A military force arrested Sudan’s Prime Minister Abdalla Hamdok
Sudan has descended into crisis after the military dissolved the country’s power-sharing government and declared a state of emergency on…
Sudan has descended into crisis after the military dissolved the country’s power-sharing government and declared a state of emergency on Monday.
Large crowds came back to the streets of Khartoum, Sudan’s capital, on Tuesday to protest against a military coup. Pro-democracy groups have called for mass civil disobedience as many resist a return to authoritarian rule.
A coup is underway in #Sudan, where prime minister @SudanPMHamdok and several government members were arrested on 25 October. The military has declared a state of emergency. Researcher Roland Marchal, a Sudan specialist, explains.
What people are saying?
Murithi Mutiga Usually when there’s a coup, most people stay home. The fact thousands of Sudanese protesters have taken to the streets instead should signal to the generals that they’re taking a dangerous, reckless gamble as we highlight in latest @CrisisGroup statement.
TexMex Take a good look at authoritarianism and ask yourself “why would any American prefer this form of government?” Yet, some do. Haling false prophets and strong men is the kiss of death.
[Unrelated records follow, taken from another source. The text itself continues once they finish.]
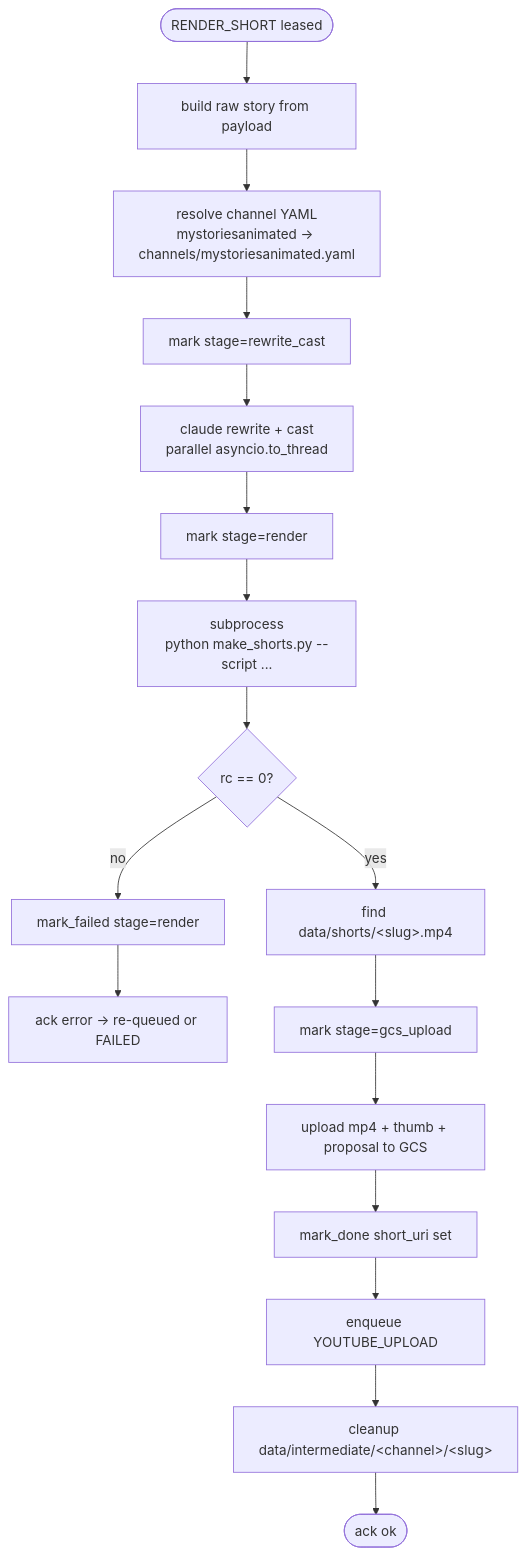
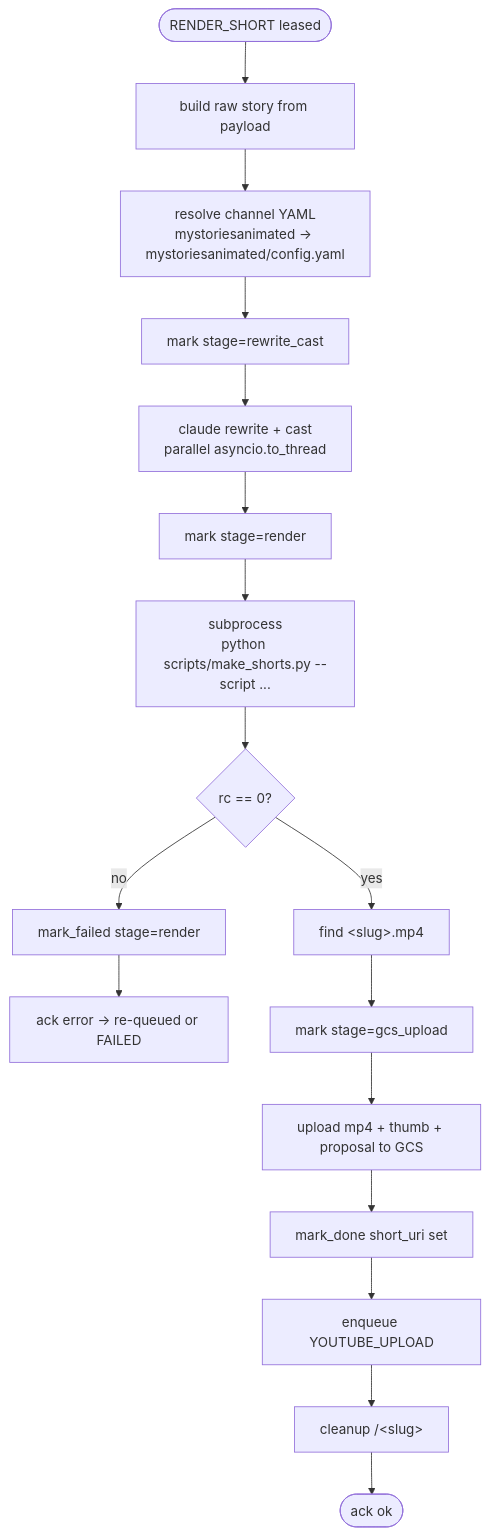
One commit to rohitsingh30/ytFactory changed the fifth of 10 diagrams in docs/data_flows.md. Above: the diagram before and after it, drawn with Mermaid. The commit also changed other lines of this file and 185 other files, not shown here.

````diff
--- a/docs/data_flows.md
+++ b/docs/data_flows.md
@@ -226,19 +226,19 @@
 ```mermaid
 flowchart TB
     Start([RENDER_SHORT leased]) --> A[build raw story from payload]
-    A --> B[resolve channel YAML<br/>mystoriesanimated → channels/mystoriesanimated.yaml]
+    A --> B[resolve channel YAML<br/>mystoriesanimated → mystoriesanimated/config.yaml]
     B --> C[mark stage=rewrite_cast]
     C --> D[claude rewrite + cast<br/>parallel asyncio.to_thread]
     D --> E[mark stage=render]
-    E --> F[subprocess<br/>python make_shorts.py --script ...]
+    E --> F[subprocess<br/>python scripts/make_shorts.py --script ...]
     F --> G{rc == 0?}
     G -- no --> X[mark_failed stage=render]
     X --> X2[ack error → re-queued or FAILED]
-    G -- yes --> H[find data/shorts/&lt;slug&gt;.mp4]
+    G -- yes --> H[find &lt;slug&gt;.mp4]
     H --> I[mark stage=gcs_upload]
     I --> J[upload mp4 + thumb + proposal to GCS]
     J --> K[mark_done short_uri set]
     K --> L[enqueue YOUTUBE_UPLOAD]
-    L --> M[cleanup data/intermediate/&lt;channel&gt;/&lt;slug&gt;]
+    L --> M[cleanup <channel>/&lt;slug&gt;]
     M --> End([ack ok])
 ```
````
The Sudanese people would die to defend ‘democracy’; yet we won’t.